Freedom! That was what all men had sought in those harsh yesterdays: white men grimly determined to break their thrall to king and priest ... seeking this great, rich land, and the freedom they so fiercely desired.

But was it not freedom for themselves alone they really sought? Else why had they denied it to the red men from whom they tore the land, and to the African blacks whom later they had kidnapped to be their slaves?

But in Vermont, I reminded myself, men had not been like that then.

Yes, but what of now?

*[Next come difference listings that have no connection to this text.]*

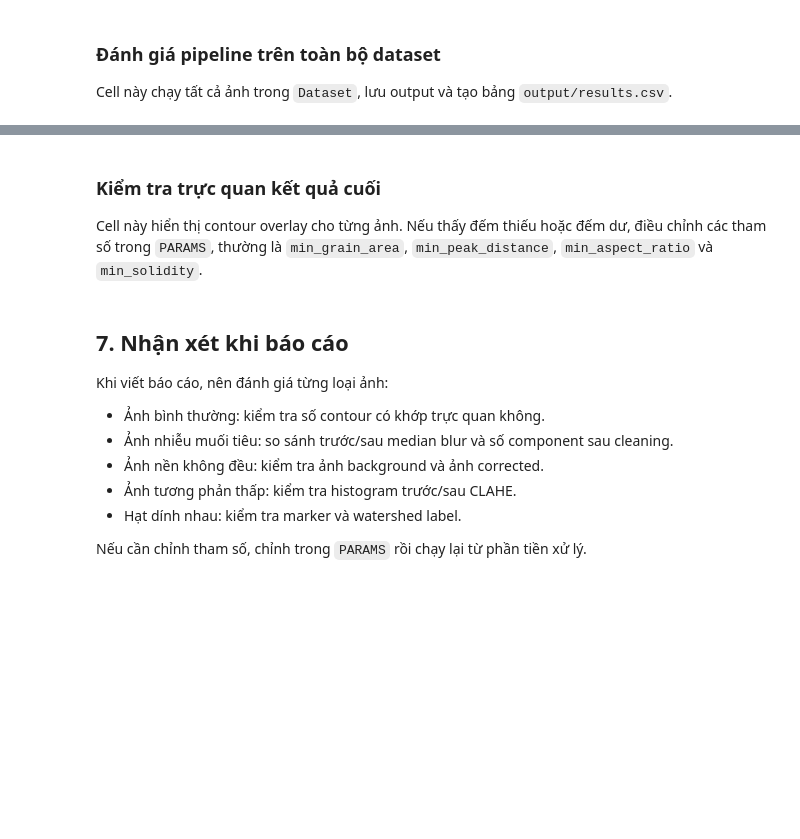
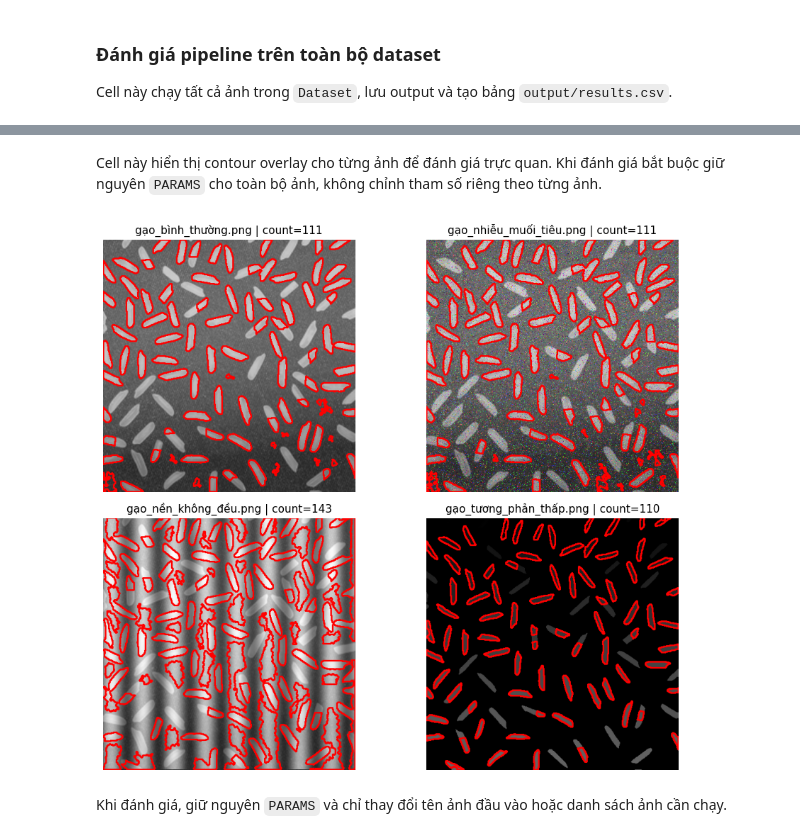
Before and after one commit to HoangTouliverBN/Computer-Vision, a Jupyter notebook: notebooks/rice_counting_pipeline.ipynb, the cells around one changed output, grey strips where cells are left out. Drawn from its saved outputs; the diff is of its cells as text; code cells hidden in the pictures; blank space fills up the shorter version.

```diff
--- a/notebooks/rice_counting_pipeline.ipynb
+++ b/notebooks/rice_counting_pipeline.ipynb
@@ -533,7 +624,10 @@ def contour_overlay(original, labels):
 def write_image(path, image):
     """Write an image to disk, including output paths with Unicode characters."""
     extension = path.suffix or ".png"
-    ok, encoded = cv2.imencode(extension, image)
+    image_to_write = image
+    if image.ndim == 3:
+        image_to_write = cv2.cvtColor(image, cv2.COLOR_RGB2BGR)
+    ok, encoded = cv2.imencode(extension, image_to_write)
     if not ok:
         raise ValueError(f"Cannot encode image for: {path}")
     encoded.tofile(path)
@@ -549,22 +643,22 @@ def save_outputs(image_path, original, pre, raw_mask, cleaned_mask, count_output
     write_image(output_dir / "labels" / f"{stem}_labels.png", labels_to_uint8(count_output["filtered_labels"]))
 
     overlay = contour_overlay(original, count_output["filtered_labels"])
-    write_image(output_dir / "contours" / f"{stem}_contours.png", cv2.cvtColor(overlay, cv2.COLOR_RGB2BGR))
+    write_image(output_dir / "contours" / f"{stem}_contours.png", overlay)
 
     write_image(output_dir / "intermediate" / f"{stem}_gray.png", pre["gray"])
     write_image(output_dir / "intermediate" / f"{stem}_corrected.png", pre["corrected"])
     write_image(output_dir / "intermediate" / f"{stem}_enhanced.png", pre["enhanced"])
 
 
-def run_one_image(image_path, params, output_dir=None):
-    """Run full rice counting pipeline for one image."""
+def run_one_image(image_name):
+    """Run the fixed rice counting pipeline for one image name."""
+    image_path = DATASET_DIR / image_name
     original = read_image(image_path)
-    pre = preprocess_image(original, params)
-    raw_mask, cleaned_mask, segmentation_metrics = segment_grains(pre["enhanced"], params)
-    count_output = count_grains(cleaned_mask, params)
+    pre = preprocess_image(original, PARAMS)
+    raw_mask, cleaned_mask, segmentation_metrics = segment_grains(pre["enhanced"], PARAMS)
+    count_output = count_grains(cleaned_mask, PARAMS)
 
-    if output_dir is not None:
-        save_outputs(image_path, original, pre, raw_mask, cleaned_mask, count_output, output_dir)
+    save_outputs(image_path, original, pre, raw_mask, cleaned_mask, count_output, OUTPUT_DIR)
 
     result = {
         "image": image_path.name,
@@ -585,7 +679,7 @@ ensure_output_dirs(OUTPUT_DIR)
 batch_results = []
 last_debug = None
 for path in image_paths:
-    result, original, pre, raw_mask, cleaned_mask, count_output = run_one_image(path, PARAMS, OUTPUT_DIR)
+    result, original, pre, raw_mask, cleaned_mask, count_output = run_one_image(path.name)
     print("[run_one_image]", result)
     batch_results.append(result)
     last_debug = (path, original, pre, raw_mask, cleaned_mask, count_output)
@@ -599,24 +704,14 @@ print("Saved:", results_csv)
-# %% [markdown]
-### Kiểm tra trực quan kết quả cuối
-
-Cell này hiển thị contour overlay cho từng ảnh. Nếu thấy đếm thiếu hoặc đếm dư, điều chỉnh các tham số trong `PARAMS`, thường là `min_grain_area`, `min_peak_distance`, `min_aspect_ratio` và `min_solidity`.
+# %% [markdown]
+Cell này hiển thị contour overlay cho từng ảnh để đánh giá trực quan. Khi đánh giá bắt buộc giữ nguyên `PARAMS` cho toàn bộ ảnh, không chỉnh tham số riêng theo từng ảnh.
 # %%
 overlays = []
 for path in image_paths:
-    result, original, pre, raw_mask, cleaned_mask, count_output = run_one_image(path, PARAMS, None)
+    result, original, pre, raw_mask, cleaned_mask, count_output = run_one_image(path.name)
     overlay = contour_overlay(original, count_output["filtered_labels"])
     overlays.append((f"{path.name} | count={result['count']}", overlay))
 
 show_images(overlays, cols=2)
+# %% [output]
+[figure, added]
-# %% [markdown]
-## 7. Nhận xét khi báo cáo
-
-Khi viết báo cáo, nên đánh giá từng loại ảnh:
-
-- Ảnh bình thường: kiểm tra số contour có khớp trực quan không.
-- Ảnh nhiễu muối tiêu: so sánh trước/sau median blur và số component sau cleaning.
-- Ảnh nền không đều: kiểm tra ảnh background và ảnh corrected.
-- Ảnh tương phản thấp: kiểm tra histogram trước/sau CLAHE.
-- Hạt dính nhau: kiểm tra marker và watershed label.
-
-Nếu cần chỉnh tham số, chỉnh trong `PARAMS` rồi chạy lại từ phần tiền xử lý.
+# %% [markdown]
+Khi đánh giá, giữ nguyên `PARAMS` và chỉ thay đổi tên ảnh đầu vào hoặc danh sách ảnh cần chạy.
```
Also changed, not shown: parts of 6 cells of this notebook, 16 other files.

I did not know, not even as weeks became months. I wasn't sure, wasn't at all sure.
In Thomas' experience of Vermont, and in any telling of its past (and present), as is the case anywhere, the picture is far from spotless. And the injustices—often unspeakable and, unlike Thomas', unwritten about—remain inexcusable. But history told well does not ask to be excused. Its purpose is to enlarge our understanding of the "grim drama" in order to better shape the present scene and acts to follow. 

In Vermont, Will Thomas seeks a sense of belonging, and comes to find it—perhaps through mutual discomfort and dogged persistence—in the people who learn not only how to "profess racial tolerance [but] to practice such sentiments in day-to-day living."


Discovering Black Vermont: African American Farmers in Hinesburgh, 1790–1890, by Elise A. Guyette

Blacks on the Border: The Black Refugees in British North America, 1815–1860, by Harvey Amani Whitfield